#### [What is needed]
Pictures should be left out while the data beneath this task is written out word for word.

#### [Data to examine]
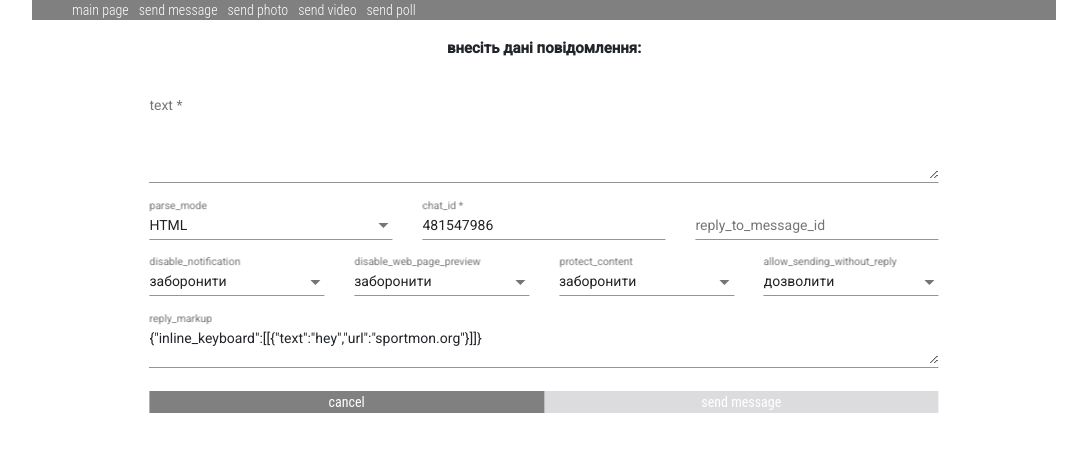
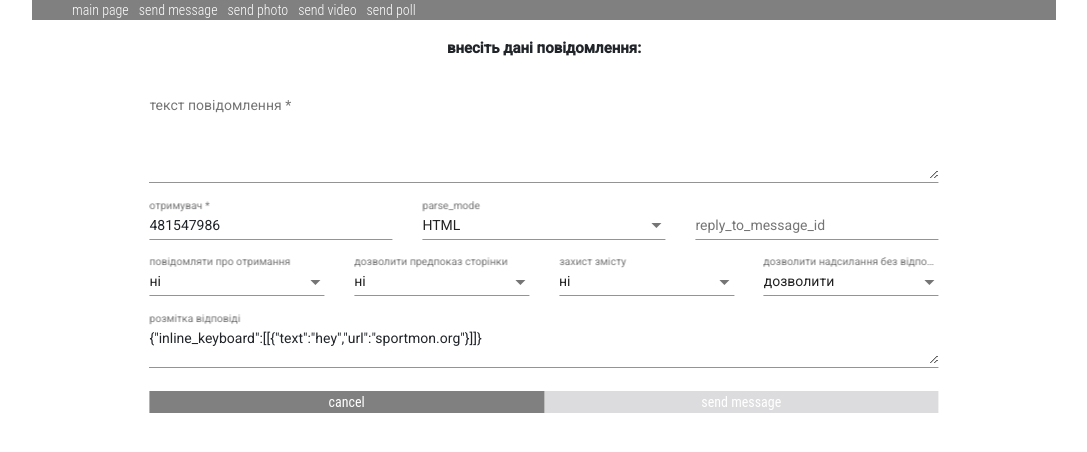
Before and after one commit to homoantropos/tgbotFrnt, an Angular app: page /main/sendMessage in a window 1280 px wide. Shown: the top 452 px of the page, without its empty margins (96-1183 px from the left). Built offline with nearby package versions, Linux system fonts and the light colour scheme.

Commit message:
sendMessage markup added with validators messages and ukrainian explanations

```diff
--- a/src/app/shared-module/components/messageEditors/send-message/send-message.component.html
+++ b/src/app/shared-module/components/messageEditors/send-message/send-message.component.html
@@ -9,8 +9,9 @@
   >
 
     <mat-form-field class="col-sm-12">
-      <mat-label>text</mat-label>
+      <mat-label>текст повідомлення</mat-label>
       <textarea
+        title="текст повідомлення"
         matInput
         cols="30"
         rows="5"
@@ -19,10 +20,27 @@
       >
       </textarea>
     </mat-form-field>
+    <div *ngIf="messageForm.controls.text.touched && messageForm.controls.text.invalid">
+      <small class="error" *ngIf="messageForm.controls.text.invalid && messageForm.controls.text.errors.required">
+        Поле повинно бути заповнене
+      </small>
+    </div>
+
+
+    <mat-form-field class="col-sm-4">
+      <mat-label>отримувач</mat-label>
+      <input
+        title="отримувач"
+        matInput
+        type="number"
+        formControlName="chat_id"
+      />
+    </mat-form-field>
 
     <mat-form-field class="col-sm-4">
       <mat-label>parse_mode</mat-label>
       <mat-select
+        title="метод парсингу"
         formControlName="parse_mode"
       >
         <mat-option value="HTML">HTML</mat-option>
@@ -32,56 +50,58 @@
     </mat-form-field>
 
     <mat-form-field class="col-sm-4">
-      <mat-label>chat_id</mat-label>
-      <input
-        matInput
-        type="number"
-        formControlName="chat_id"
-      />
-    </mat-form-field>
-
-    <mat-form-field class="col-sm-4">
       <mat-label>reply_to_message_id</mat-label>
       <input
+        title="id повідомлення на яке здійснюється відповідь"
         matInput
         type="text"
         formControlName="reply_to_message_id"
       />
     </mat-form-field>
 
+    <div *ngIf="messageForm.controls.chat_id.touched && messageForm.controls.chat_id.invalid">
+      <small class="error" *ngIf="messageForm.controls.chat_id.invalid && messageForm.controls.chat_id.errors.required">
+        Поле повинно бути заповнене
+      </small>
+    </div>
+
     <mat-form-field class="col-sm-3">
-      <mat-label>disable_notification</mat-label>
+      <mat-label>повідомляти про отримання</mat-label>
       <mat-select
+        title="визначення чи повідомляти адресата про отримання повідомлення"
         formControlName="disable_notification"
       >
-        <mat-option [value] = true>дозволити</mat-option>
-        <mat-option [value] = false>заборонити</mat-option>
+        <mat-option [value] = true>так</mat-option>
+        <mat-option [value] = false>ні</mat-option>
       </mat-select>
     </mat-form-field>
 
     <mat-form-field class="col-sm-3">
-      <mat-label>disable_web_page_preview</mat-label>
+      <mat-label>дозволити предпоказ сторінки</mat-label>
       <mat-select
         formControlName="disable_web_page_preview"
+        title="визначення чи дозволяти предпоказ веб-сторінки, яка згадується в повідомленні"
       >
-        <mat-option [value] = true>дозволити</mat-option>
-        <mat-option [value] = false>заборонити</mat-option>
+        <mat-option [value] = true>так</mat-option>
+        <mat-option [value] = false>ні</mat-option>
       </mat-select>
     </mat-form-field>
 
     <mat-form-field class="col-sm-3">
-      <mat-label>protect_content</mat-label>
+      <mat-label>захист змісту</mat-label>
       <mat-select
+        title="визначення чи дозволити чи заборонити адресату репостити повідомлення"
         formControlName="protect_content"
       >
-        <mat-option [value] = true>дозволити</mat-option>
-        <mat-option [value] = false>заборонити</mat-option>
+        <mat-option [value] = true>так</mat-option>
+        <mat-option [value] = false>ні</mat-option>
       </mat-select>
     </mat-form-field>
 
     <mat-form-field class="col-sm-3">
-      <mat-label>allow_sending_without_reply</mat-label>
+      <mat-label>дозволити надсилання без відповіді</mat-label>
       <mat-select
+        title="визначення чи дозволяти надсилати повідомлення без відповіді"
         formControlName="allow_sending_without_reply"
       >
         <mat-option [value] = true>дозволити</mat-option>
@@ -90,8 +110,9 @@
     </mat-form-field>
 
     <mat-form-field class="col-sm-12">
-      <mat-label>reply_markup</mat-label>
+      <mat-label>розмітка відповіді</mat-label>
       <textarea
+        title="додати замикаючу клавіатуру"
         matInput
         cols="30"
         rows="2"
--- a/src/app/shared-module/components/messageEditors/send-message/send-message.component.ts
+++ b/src/app/shared-module/components/messageEditors/send-message/send-message.component.ts
@@ -37,11 +37,18 @@ export class SendMessageComponent implements OnInit {
   onSubmit(value: any): void {
     this.postman.sendMessage(value)
       .subscribe(
-        response => console.log(response),
+        response => {
+          console.log(response);
+          this.resetForm();
+          this.goToMainPage();
+        },
         error => console.error(error)
       );
   }
 
+  resetForm(): void {
+    this.messageForm.reset();
+  }
 
   goToMainPage(): void {
     this.mainRouter.goToMainPage();
--- a/src/styles.css
+++ b/src/styles.css
@@ -38,6 +38,7 @@ body {
   transform: translate(-50%);
 }
 
+/* contentContainer class start */
 .contentContainer {
   padding-top: 5px;
   width: 80%;
@@ -50,9 +51,18 @@ body {
     width: 100%;
   }
 }
+/* contentContainer class end */
 
 .dn {
   display: none;
+}
+
+.error {
+  color: red;
+  font-family: "Oswald ExtraLight", "Roboto Condensed Light", sans-serif;
+  margin-left: 10px;
+  position: relative;
+  left: 0;
 }
 
 .formArrayGroupContainer {
```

#### [Response]
Before and after one commit to homoantropos/tgbotFrnt, an Angular app: page /main/sendMessage in a window 1280 px wide. Shown: the top 452 px of the page, without its empty margins (96-1183 px from the left). Built offline with nearby package versions, Linux system fonts and the light colour scheme.

Commit message:
sendMessage markup added with validators messages and ukrainian explanations

```diff
--- a/src/app/shared-module/components/messageEditors/send-message/send-message.component.html
+++ b/src/app/shared-module/components/messageEditors/send-message/send-message.component.html
@@ -9,8 +9,9 @@
   >
 
     <mat-form-field class="col-sm-12">
-      <mat-label>text</mat-label>
+      <mat-label>текст повідомлення</mat-label>
       <textarea
+        title="текст повідомлення"
         matInput
         cols="30"
         rows="5"
@@ -19,10 +20,27 @@
       >
       </textarea>
     </mat-form-field>
+    <div *ngIf="messageForm.controls.text.touched && messageForm.controls.text.invalid">
+      <small class="error" *ngIf="messageForm.controls.text.invalid && messageForm.controls.text.errors.required">
+        Поле повинно бути заповнене
+      </small>
+    </div>
+
+
+    <mat-form-field class="col-sm-4">
+      <mat-label>отримувач</mat-label>
+      <input
+        title="отримувач"
+        matInput
+        type="number"
+        formControlName="chat_id"
+      />
+    </mat-form-field>
 
     <mat-form-field class="col-sm-4">
       <mat-label>parse_mode</mat-label>
       <mat-select
+        title="метод парсингу"
         formControlName="parse_mode"
       >
         <mat-option value="HTML">HTML</mat-option>
@@ -32,56 +50,58 @@
     </mat-form-field>
 
     <mat-form-field class="col-sm-4">
-      <mat-label>chat_id</mat-label>
-      <input
-        matInput
-        type="number"
-        formControlName="chat_id"
-      />
-    </mat-form-field>
-
-    <mat-form-field class="col-sm-4">
       <mat-label>reply_to_message_id</mat-label>
       <input
+        title="id повідомлення на яке здійснюється відповідь"
         matInput
         type="text"
         formControlName="reply_to_message_id"
       />
     </mat-form-field>
 
+    <div *ngIf="messageForm.controls.chat_id.touched && messageForm.controls.chat_id.invalid">
+      <small class="error" *ngIf="messageForm.controls.chat_id.invalid && messageForm.controls.chat_id.errors.required">
+        Поле повинно бути заповнене
+      </small>
+    </div>
+
     <mat-form-field class="col-sm-3">
-      <mat-label>disable_notification</mat-label>
+      <mat-label>повідомляти про отримання</mat-label>
       <mat-select
+        title="визначення чи повідомляти адресата про отримання повідомлення"
         formControlName="disable_notification"
       >
-        <mat-option [value] = true>дозволити</mat-option>
-        <mat-option [value] = false>заборонити</mat-option>
+        <mat-option [value] = true>так</mat-option>
+        <mat-option [value] = false>ні</mat-option>
       </mat-select>
     </mat-form-field>
 
     <mat-form-field class="col-sm-3">
-      <mat-label>disable_web_page_preview</mat-label>
+      <mat-label>дозволити предпоказ сторінки</mat-label>
       <mat-select
         formControlName="disable_web_page_preview"
+        title="визначення чи дозволяти предпоказ веб-сторінки, яка згадується в повідомленні"
       >
-        <mat-option [value] = true>дозволити</mat-option>
-        <mat-option [value] = false>заборонити</mat-option>
+        <mat-option [value] = true>так</mat-option>
+        <mat-option [value] = false>ні</mat-option>
       </mat-select>
     </mat-form-field>
 
     <mat-form-field class="col-sm-3">
-      <mat-label>protect_content</mat-label>
+      <mat-label>захист змісту</mat-label>
       <mat-select
+        title="визначення чи дозволити чи заборонити адресату репостити повідомлення"
         formControlName="protect_content"
       >
-        <mat-option [value] = true>дозволити</mat-option>
-        <mat-option [value] = false>заборонити</mat-option>
+        <mat-option [value] = true>так</mat-option>
+        <mat-option [value] = false>ні</mat-option>
       </mat-select>
     </mat-form-field>
 
     <mat-form-field class="col-sm-3">
-      <mat-label>allow_sending_without_reply</mat-label>
+      <mat-label>дозволити надсилання без відповіді</mat-label>
       <mat-select
+        title="визначення чи дозволяти надсилати повідомлення без відповіді"
         formControlName="allow_sending_without_reply"
       >
         <mat-option [value] = true>дозволити</mat-option>
@@ -90,8 +110,9 @@
     </mat-form-field>
 
     <mat-form-field class="col-sm-12">
-      <mat-label>reply_markup</mat-label>
+      <mat-label>розмітка відповіді</mat-label>
       <textarea
+        title="додати замикаючу клавіатуру"
         matInput
         cols="30"
         rows="2"
--- a/src/app/shared-module/components/messageEditors/send-message/send-message.component.ts
+++ b/src/app/shared-module/components/messageEditors/send-message/send-message.component.ts
@@ -37,11 +37,18 @@ export class SendMessageComponent implements OnInit {
   onSubmit(value: any): void {
     this.postman.sendMessage(value)
       .subscribe(
-        response => console.log(response),
+        response => {
+          console.log(response);
+          this.resetForm();
+          this.goToMainPage();
+        },
         error => console.error(error)
       );
   }
 
+  resetForm(): void {
+    this.messageForm.reset();
+  }
 
   goToMainPage(): void {
     this.mainRouter.goToMainPage();
--- a/src/styles.css
+++ b/src/styles.css
@@ -38,6 +38,7 @@ body {
   transform: translate(-50%);
 }
 
+/* contentContainer class start */
 .contentContainer {
   padding-top: 5px;
   width: 80%;
@@ -50,9 +51,18 @@ body {
     width: 100%;
   }
 }
+/* contentContainer class end */
 
 .dn {
   display: none;
+}
+
+.error {
+  color: red;
+  font-family: "Oswald ExtraLight", "Roboto Condensed Light", sans-serif;
+  margin-left: 10px;
+  position: relative;
+  left: 0;
 }
 
 .formArrayGroupContainer {
```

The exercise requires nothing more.